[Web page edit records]
%%
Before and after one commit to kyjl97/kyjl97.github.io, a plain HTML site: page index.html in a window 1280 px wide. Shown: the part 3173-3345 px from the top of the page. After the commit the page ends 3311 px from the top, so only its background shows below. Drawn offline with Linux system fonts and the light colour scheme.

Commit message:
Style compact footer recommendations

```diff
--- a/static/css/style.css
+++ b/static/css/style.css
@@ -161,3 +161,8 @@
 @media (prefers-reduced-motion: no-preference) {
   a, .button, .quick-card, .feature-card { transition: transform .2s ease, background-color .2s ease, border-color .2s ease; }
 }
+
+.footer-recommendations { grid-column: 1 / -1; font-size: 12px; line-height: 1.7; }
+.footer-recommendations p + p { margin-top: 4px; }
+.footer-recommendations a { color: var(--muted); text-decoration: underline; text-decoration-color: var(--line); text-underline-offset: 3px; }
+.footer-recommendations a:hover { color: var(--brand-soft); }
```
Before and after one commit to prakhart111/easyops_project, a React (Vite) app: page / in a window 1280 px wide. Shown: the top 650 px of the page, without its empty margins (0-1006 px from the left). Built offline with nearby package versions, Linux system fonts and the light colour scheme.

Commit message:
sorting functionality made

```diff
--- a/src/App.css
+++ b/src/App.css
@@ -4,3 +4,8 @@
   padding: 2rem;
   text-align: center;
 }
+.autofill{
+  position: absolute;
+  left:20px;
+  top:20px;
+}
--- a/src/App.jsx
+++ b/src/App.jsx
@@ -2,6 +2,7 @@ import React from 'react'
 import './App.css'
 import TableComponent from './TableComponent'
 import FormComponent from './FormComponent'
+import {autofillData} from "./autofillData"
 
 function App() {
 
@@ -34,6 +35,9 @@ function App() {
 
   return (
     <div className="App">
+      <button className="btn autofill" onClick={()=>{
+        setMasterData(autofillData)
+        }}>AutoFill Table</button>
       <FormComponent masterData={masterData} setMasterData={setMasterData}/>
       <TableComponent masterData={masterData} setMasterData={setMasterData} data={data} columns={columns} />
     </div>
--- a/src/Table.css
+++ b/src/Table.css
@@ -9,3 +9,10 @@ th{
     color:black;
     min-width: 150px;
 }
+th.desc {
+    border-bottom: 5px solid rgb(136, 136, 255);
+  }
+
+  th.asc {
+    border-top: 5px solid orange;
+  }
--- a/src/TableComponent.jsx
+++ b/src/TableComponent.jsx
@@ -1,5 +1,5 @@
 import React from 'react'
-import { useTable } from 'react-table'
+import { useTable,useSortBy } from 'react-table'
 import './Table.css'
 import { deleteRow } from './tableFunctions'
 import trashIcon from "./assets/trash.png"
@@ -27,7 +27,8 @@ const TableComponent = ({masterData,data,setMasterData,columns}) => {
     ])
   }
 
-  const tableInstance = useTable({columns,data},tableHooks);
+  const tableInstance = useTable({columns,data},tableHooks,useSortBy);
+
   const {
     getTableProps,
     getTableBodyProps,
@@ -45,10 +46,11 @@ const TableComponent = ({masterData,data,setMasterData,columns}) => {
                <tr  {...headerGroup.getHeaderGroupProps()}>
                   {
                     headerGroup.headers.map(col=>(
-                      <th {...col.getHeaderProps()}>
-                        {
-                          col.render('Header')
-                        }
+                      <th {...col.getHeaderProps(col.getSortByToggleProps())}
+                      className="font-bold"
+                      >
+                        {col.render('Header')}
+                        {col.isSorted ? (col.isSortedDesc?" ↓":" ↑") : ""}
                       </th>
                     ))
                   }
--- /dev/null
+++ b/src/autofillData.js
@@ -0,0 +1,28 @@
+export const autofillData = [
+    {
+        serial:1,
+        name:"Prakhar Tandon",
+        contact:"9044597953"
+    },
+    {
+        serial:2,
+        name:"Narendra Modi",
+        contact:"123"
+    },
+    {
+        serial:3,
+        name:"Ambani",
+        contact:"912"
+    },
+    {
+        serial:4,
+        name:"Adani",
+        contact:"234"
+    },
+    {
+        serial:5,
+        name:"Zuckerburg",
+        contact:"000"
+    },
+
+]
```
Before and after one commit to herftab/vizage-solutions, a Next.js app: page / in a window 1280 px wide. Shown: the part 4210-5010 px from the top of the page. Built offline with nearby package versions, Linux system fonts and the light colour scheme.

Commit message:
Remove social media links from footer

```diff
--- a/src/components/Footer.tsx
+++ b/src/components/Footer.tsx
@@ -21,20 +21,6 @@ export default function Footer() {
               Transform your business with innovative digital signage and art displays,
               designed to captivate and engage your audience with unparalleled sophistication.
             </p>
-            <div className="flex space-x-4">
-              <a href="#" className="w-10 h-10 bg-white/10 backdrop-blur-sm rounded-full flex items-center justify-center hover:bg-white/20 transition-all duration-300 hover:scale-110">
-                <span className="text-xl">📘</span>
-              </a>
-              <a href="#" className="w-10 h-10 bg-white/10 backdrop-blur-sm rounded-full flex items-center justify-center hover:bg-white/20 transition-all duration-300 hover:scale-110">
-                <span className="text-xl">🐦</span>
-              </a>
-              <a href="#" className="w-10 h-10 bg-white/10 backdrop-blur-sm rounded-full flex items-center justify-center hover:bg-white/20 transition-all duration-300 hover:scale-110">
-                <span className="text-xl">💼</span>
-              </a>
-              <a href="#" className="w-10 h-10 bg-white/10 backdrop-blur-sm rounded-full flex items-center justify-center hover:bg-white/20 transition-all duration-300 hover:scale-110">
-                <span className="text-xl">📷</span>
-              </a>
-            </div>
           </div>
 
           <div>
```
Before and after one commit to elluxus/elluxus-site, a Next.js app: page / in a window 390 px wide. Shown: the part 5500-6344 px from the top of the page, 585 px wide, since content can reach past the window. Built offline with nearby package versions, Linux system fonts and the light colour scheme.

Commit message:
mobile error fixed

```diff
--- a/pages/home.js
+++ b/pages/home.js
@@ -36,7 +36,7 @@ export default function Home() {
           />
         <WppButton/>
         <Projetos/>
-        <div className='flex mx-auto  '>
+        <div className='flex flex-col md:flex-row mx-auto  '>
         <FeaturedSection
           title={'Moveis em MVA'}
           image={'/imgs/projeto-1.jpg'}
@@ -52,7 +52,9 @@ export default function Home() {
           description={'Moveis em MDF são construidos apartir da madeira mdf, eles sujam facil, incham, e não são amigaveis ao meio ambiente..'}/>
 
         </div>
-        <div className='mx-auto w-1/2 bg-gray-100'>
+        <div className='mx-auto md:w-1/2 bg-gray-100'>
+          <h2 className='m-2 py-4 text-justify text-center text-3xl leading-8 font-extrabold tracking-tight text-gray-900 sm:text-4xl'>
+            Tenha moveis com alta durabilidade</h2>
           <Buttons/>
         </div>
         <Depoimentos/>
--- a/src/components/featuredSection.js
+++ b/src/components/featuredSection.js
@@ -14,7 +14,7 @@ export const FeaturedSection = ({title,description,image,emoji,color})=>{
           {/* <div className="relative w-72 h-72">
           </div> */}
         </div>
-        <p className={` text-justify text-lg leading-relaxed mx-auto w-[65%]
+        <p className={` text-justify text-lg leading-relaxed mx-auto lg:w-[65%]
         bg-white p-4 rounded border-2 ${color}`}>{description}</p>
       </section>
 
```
%%
» EXERCISE REQUIREMENTS
Having read the records above, reproduce each one exactly.

» SOLUTION BELOW
Before and after one commit to kyjl97/kyjl97.github.io, a plain HTML site: page index.html in a window 1280 px wide. Shown: the part 3173-3345 px from the top of the page. After the commit the page ends 3311 px from the top, so only its background shows below. Drawn offline with Linux system fonts and the light colour scheme.

Commit message:
Style compact footer recommendations

```diff
--- a/static/css/style.css
+++ b/static/css/style.css
@@ -161,3 +161,8 @@
 @media (prefers-reduced-motion: no-preference) {
   a, .button, .quick-card, .feature-card { transition: transform .2s ease, background-color .2s ease, border-color .2s ease; }
 }
+
+.footer-recommendations { grid-column: 1 / -1; font-size: 12px; line-height: 1.7; }
+.footer-recommendations p + p { margin-top: 4px; }
+.footer-recommendations a { color: var(--muted); text-decoration: underline; text-decoration-color: var(--line); text-underline-offset: 3px; }
+.footer-recommendations a:hover { color: var(--brand-soft); }
```
Before and after one commit to prakhart111/easyops_project, a React (Vite) app: page / in a window 1280 px wide. Shown: the top 650 px of the page, without its empty margins (0-1006 px from the left). Built offline with nearby package versions, Linux system fonts and the light colour scheme.

Commit message:
sorting functionality made

```diff
--- a/src/App.css
+++ b/src/App.css
@@ -4,3 +4,8 @@
   padding: 2rem;
   text-align: center;
 }
+.autofill{
+  position: absolute;
+  left:20px;
+  top:20px;
+}
--- a/src/App.jsx
+++ b/src/App.jsx
@@ -2,6 +2,7 @@ import React from 'react'
 import './App.css'
 import TableComponent from './TableComponent'
 import FormComponent from './FormComponent'
+import {autofillData} from "./autofillData"
 
 function App() {
 
@@ -34,6 +35,9 @@ function App() {
 
   return (
     <div className="App">
+      <button className="btn autofill" onClick={()=>{
+        setMasterData(autofillData)
+        }}>AutoFill Table</button>
       <FormComponent masterData={masterData} setMasterData={setMasterData}/>
       <TableComponent masterData={masterData} setMasterData={setMasterData} data={data} columns={columns} />
     </div>
--- a/src/Table.css
+++ b/src/Table.css
@@ -9,3 +9,10 @@ th{
     color:black;
     min-width: 150px;
 }
+th.desc {
+    border-bottom: 5px solid rgb(136, 136, 255);
+  }
+
+  th.asc {
+    border-top: 5px solid orange;
+  }
--- a/src/TableComponent.jsx
+++ b/src/TableComponent.jsx
@@ -1,5 +1,5 @@
 import React from 'react'
-import { useTable } from 'react-table'
+import { useTable,useSortBy } from 'react-table'
 import './Table.css'
 import { deleteRow } from './tableFunctions'
 import trashIcon from "./assets/trash.png"
@@ -27,7 +27,8 @@ const TableComponent = ({masterData,data,setMasterData,columns}) => {
     ])
   }
 
-  const tableInstance = useTable({columns,data},tableHooks);
+  const tableInstance = useTable({columns,data},tableHooks,useSortBy);
+
   const {
     getTableProps,
     getTableBodyProps,
@@ -45,10 +46,11 @@ const TableComponent = ({masterData,data,setMasterData,columns}) => {
                <tr  {...headerGroup.getHeaderGroupProps()}>
                   {
                     headerGroup.headers.map(col=>(
-                      <th {...col.getHeaderProps()}>
-                        {
-                          col.render('Header')
-                        }
+                      <th {...col.getHeaderProps(col.getSortByToggleProps())}
+                      className="font-bold"
+                      >
+                        {col.render('Header')}
+                        {col.isSorted ? (col.isSortedDesc?" ↓":" ↑") : ""}
                       </th>
                     ))
                   }
--- /dev/null
+++ b/src/autofillData.js
@@ -0,0 +1,28 @@
+export const autofillData = [
+    {
+        serial:1,
+        name:"Prakhar Tandon",
+        contact:"9044597953"
+    },
+    {
+        serial:2,
+        name:"Narendra Modi",
+        contact:"123"
+    },
+    {
+        serial:3,
+        name:"Ambani",
+        contact:"912"
+    },
+    {
+        serial:4,
+        name:"Adani",
+        contact:"234"
+    },
+    {
+        serial:5,
+        name:"Zuckerburg",
+        contact:"000"
+    },
+
+]
```
Before and after one commit to herftab/vizage-solutions, a Next.js app: page / in a window 1280 px wide. Shown: the part 4210-5010 px from the top of the page. Built offline with nearby package versions, Linux system fonts and the light colour scheme.

Commit message:
Remove social media links from footer

```diff
--- a/src/components/Footer.tsx
+++ b/src/components/Footer.tsx
@@ -21,20 +21,6 @@ export default function Footer() {
               Transform your business with innovative digital signage and art displays,
               designed to captivate and engage your audience with unparalleled sophistication.
             </p>
-            <div className="flex space-x-4">
-              <a href="#" className="w-10 h-10 bg-white/10 backdrop-blur-sm rounded-full flex items-center justify-center hover:bg-white/20 transition-all duration-300 hover:scale-110">
-                <span className="text-xl">📘</span>
-              </a>
-              <a href="#" className="w-10 h-10 bg-white/10 backdrop-blur-sm rounded-full flex items-center justify-center hover:bg-white/20 transition-all duration-300 hover:scale-110">
-                <span className="text-xl">🐦</span>
-              </a>
-              <a href="#" className="w-10 h-10 bg-white/10 backdrop-blur-sm rounded-full flex items-center justify-center hover:bg-white/20 transition-all duration-300 hover:scale-110">
-                <span className="text-xl">💼</span>
-              </a>
-              <a href="#" className="w-10 h-10 bg-white/10 backdrop-blur-sm rounded-full flex items-center justify-center hover:bg-white/20 transition-all duration-300 hover:scale-110">
-                <span className="text-xl">📷</span>
-              </a>
-            </div>
           </div>
 
           <div>
```
Before and after one commit to elluxus/elluxus-site, a Next.js app: page / in a window 390 px wide. Shown: the part 5500-6344 px from the top of the page, 585 px wide, since content can reach past the window. Built offline with nearby package versions, Linux system fonts and the light colour scheme.

Commit message:
mobile error fixed

```diff
--- a/pages/home.js
+++ b/pages/home.js
@@ -36,7 +36,7 @@ export default function Home() {
           />
         <WppButton/>
         <Projetos/>
-        <div className='flex mx-auto  '>
+        <div className='flex flex-col md:flex-row mx-auto  '>
         <FeaturedSection
           title={'Moveis em MVA'}
           image={'/imgs/projeto-1.jpg'}
@@ -52,7 +52,9 @@ export default function Home() {
           description={'Moveis em MDF são construidos apartir da madeira mdf, eles sujam facil, incham, e não são amigaveis ao meio ambiente..'}/>
 
         </div>
-        <div className='mx-auto w-1/2 bg-gray-100'>
+        <div className='mx-auto md:w-1/2 bg-gray-100'>
+          <h2 className='m-2 py-4 text-justify text-center text-3xl leading-8 font-extrabold tracking-tight text-gray-900 sm:text-4xl'>
+            Tenha moveis com alta durabilidade</h2>
           <Buttons/>
         </div>
         <Depoimentos/>
--- a/src/components/featuredSection.js
+++ b/src/components/featuredSection.js
@@ -14,7 +14,7 @@ export const FeaturedSection = ({title,description,image,emoji,color})=>{
           {/* <div className="relative w-72 h-72">
           </div> */}
         </div>
-        <p className={` text-justify text-lg leading-relaxed mx-auto w-[65%]
+        <p className={` text-justify text-lg leading-relaxed mx-auto lg:w-[65%]
         bg-white p-4 rounded border-2 ${color}`}>{description}</p>
       </section>
 
```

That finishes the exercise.